Cancer care predictions 2020: The best is yet to come
January 7, 2020 | By Abe Rosenberg
City of Hope clinicians and researchers are brimming with optimism as 2020 begins. Cancer care is changing rapidly, and the pace of change is accelerating.

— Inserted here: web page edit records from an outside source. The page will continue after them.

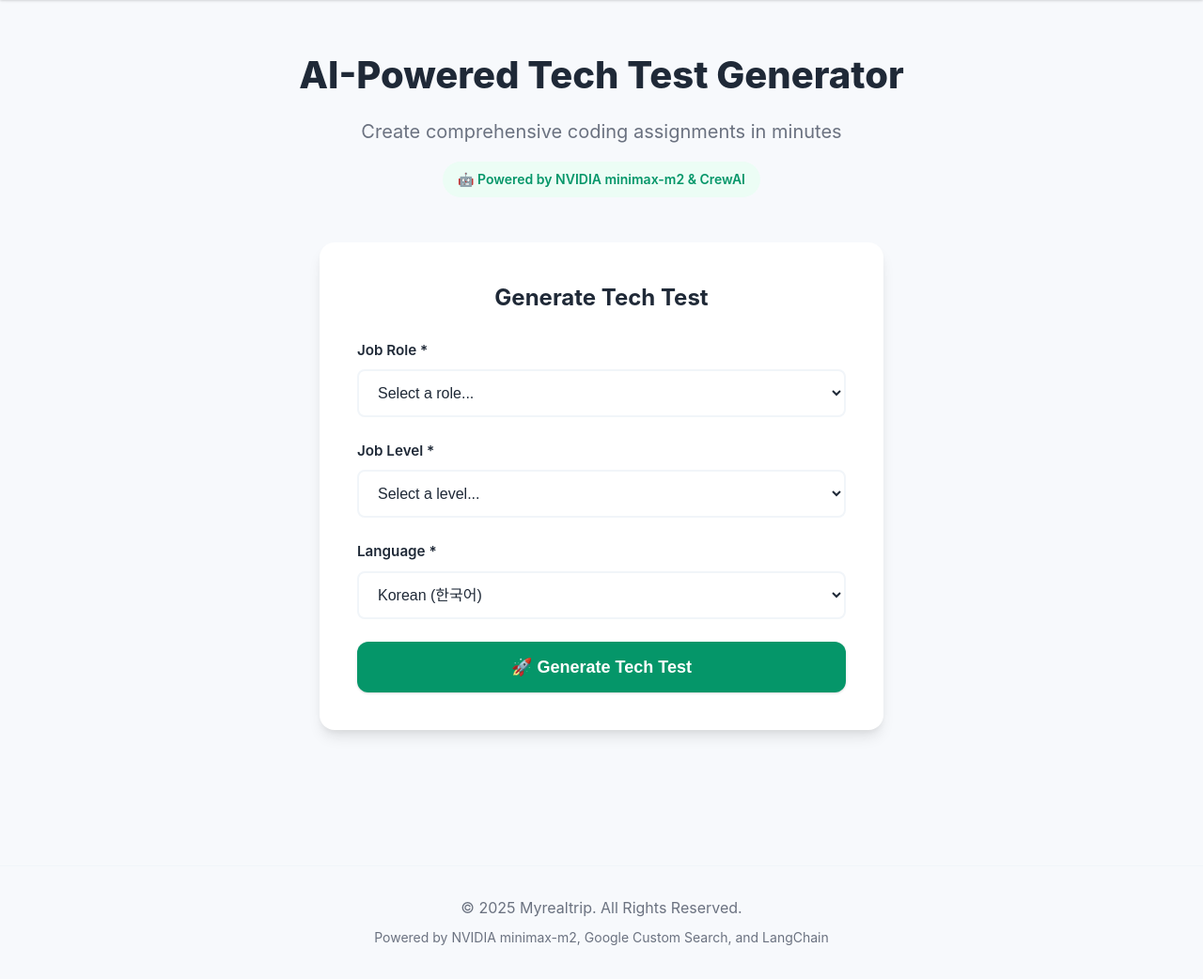
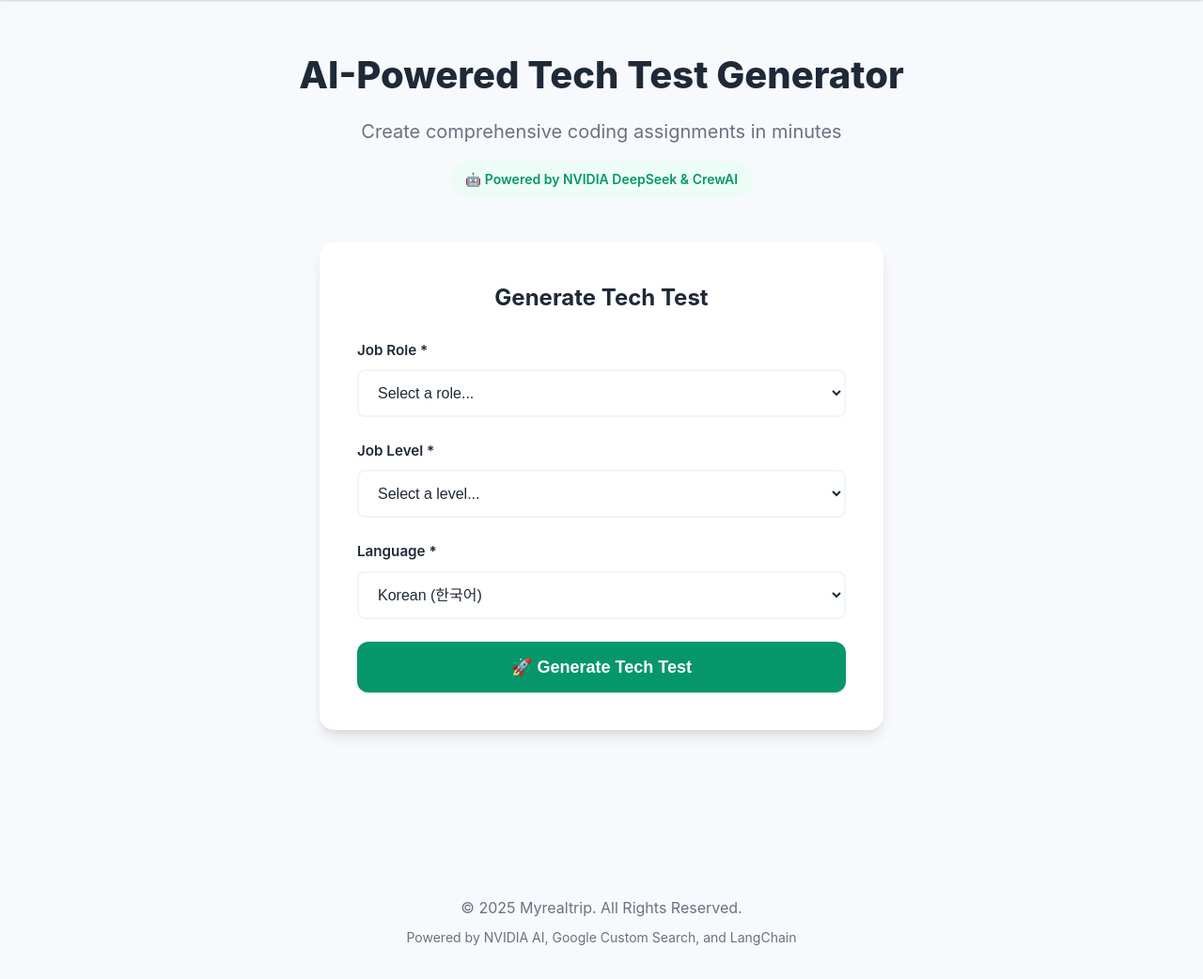
Before and after one commit to chulminlee01/mrt-tech-test, a Flask app: page / in a window 1280 px wide. Shown: the part 64-1106 px from the top of the page at 94% size. Run offline with Flask 3, Linux system fonts and the light colour scheme; data that the repository does not hold is empty.

Commit message:
Change fallback model to Moonshot Kimi and remove minimax-m2 from displays
Per user request:

1. Updated fallback model priority:
   - Primary: deepseek-ai/deepseek-v3.1-terminus
   - Fallback 1: moonshotai/kimi-k2-instruct-0905 (NEW)
   - Fallback 2: meta/llama-3.1-8b-instruct
   - Fallback 3: google/gemma-2-9b-it
   - Fallback 4: mistralai/mistral-7b-instruct-v0.3

2. Removed minimaxai/minimax-m2 from all display text:
   - templates/index.html hero badge: Now shows 'NVIDIA DeepSeek'
   - templates/index.html footer: Now shows 'NVIDIA AI' (generic)
   - README.md: Updated to show DeepSeek as primary
   - Docstrings: Updated to remove minimax mentions

3. Updated documentation to reflect Moonshot Kimi as first fallback

Moonshot Kimi (k2-instruct-0905) is a strong alternative model
available on NVIDIA API for users who want variety or if DeepSeek
has issues.

```diff
--- a/llm_client.py
+++ b/llm_client.py
@@ -85,10 +85,9 @@ def create_llm_client(
     Create LLM client with automatic fallback.
 
     Fallback order:
-    1. NVIDIA minimax-m2 (if NVIDIA_API_KEY is set)
+    1. NVIDIA DeepSeek v3.1 (if NVIDIA_API_KEY is set)
     2. OpenAI GPT (if OPENAI_API_KEY is set)
-    3. DeepSeek v3.1-terminus via OpenRouter (with thinking)
-    4. OpenRouter fallback model
+    3. OpenRouter (if OPENROUTER_API_KEY is set)
 
     Args:
         model: Optional model override
@@ -118,6 +117,7 @@ def create_llm_client(
 
             # If NVIDIA model not accessible, try known good models
             fallback_models = [
+                "moonshotai/kimi-k2-instruct-0905",
                 "deepseek-ai/deepseek-v3.1-terminus",
                 "meta/llama-3.1-8b-instruct",
                 "google/gemma-2-9b-it",
--- a/templates/index.html
+++ b/templates/index.html
@@ -996,7 +996,7 @@
     <div class="hero">
       <h1 class="hero__title">AI-Powered Tech Test Generator</h1>
       <p class="hero__subtitle">Create comprehensive coding assignments in minutes</p>
-      <span class="hero__badge">🤖 Powered by NVIDIA minimax-m2 & CrewAI</span>
+      <span class="hero__badge">🤖 Powered by NVIDIA DeepSeek & CrewAI</span>
     </div>
 
     <!-- Form Card -->
@@ -1143,7 +1143,7 @@
   <footer class="footer">
     <p>© 2025 Myrealtrip. All Rights Reserved.</p>
     <p style="margin-top: 0.5rem; font-size: 0.875rem;">
-      Powered by NVIDIA minimax-m2, Google Custom Search, and LangChain
+      Powered by NVIDIA AI, Google Custom Search, and LangChain
     </p>
   </footer>
 
```
Also changed, not shown: README.md.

In 2020 look for major advances in gene-based therapy, immunotherapy and many other areas.
Two new deans, David Ann, Ph.D., and Yilun Liu, Ph.D., have taken the helm of City of Hope’s graduate program, determined to attract the best and brightest students from around the nation and the globe.
Results from a study by City of Hope researchers show that patients who underwent a stem cell transplant and received the Triplex vaccine to prevent cytomegalovirus infection were 50% less likely to develop health complications related to the virus than others.
Say the words “brain tumor” and most people will likely think of cancer.
But there’s reason for optimism - recent advances in screening and treatment, such as CAR T cell therapy, mean patient outcomes and quality of life are continuing to improve.
In the past seven years at City of Hope, I’ve had the privilege of providing care for many patients with cancer. Quite simply, they are the real superhumans. Please allow me to offer four examples for your consideration, from my personal insight.
January 13, 2016 | by
Vijay Trisal, M.D., F.A.C.S.
We have made tangible advances in technology and have a better understanding of the molecular mechanisms of the drivers of cancer. This has advanced our ability to interrupt the growth of cancer. However, we need to take a step back and seriously examine the social and psychological harm that the disease can cause.
Brain cancer is one of the toughest foes a doctor can face. It’s a tenacious form of cancer, inoperable in some cases and lethal in many. But at City of Hope, researchers are exploring new ways to conquer the most serious types of brain tumors in a clinical trial that deploys a patient’s own modified T cells to target cancer at the tumor site.
As an editor for more than 20 years, Erin Michaela Sweeney was adept at helping people find the right words to express themselves. But after five rounds of chemotherapy, she found herself using the imprecise word “thingy” in sentences to refer to objects whose name she couldn’t remember.
Stat, Myc, Myb, Fos, Ras, and Fox: Those bland monosyllables, unfamiliar to most of us, command the respect and fear of oncologists and cancer researchers worldwide. Why? Because they name proteins that drive uncontrollable cell division, metastasis, and/or drug resistance in numerous cancers.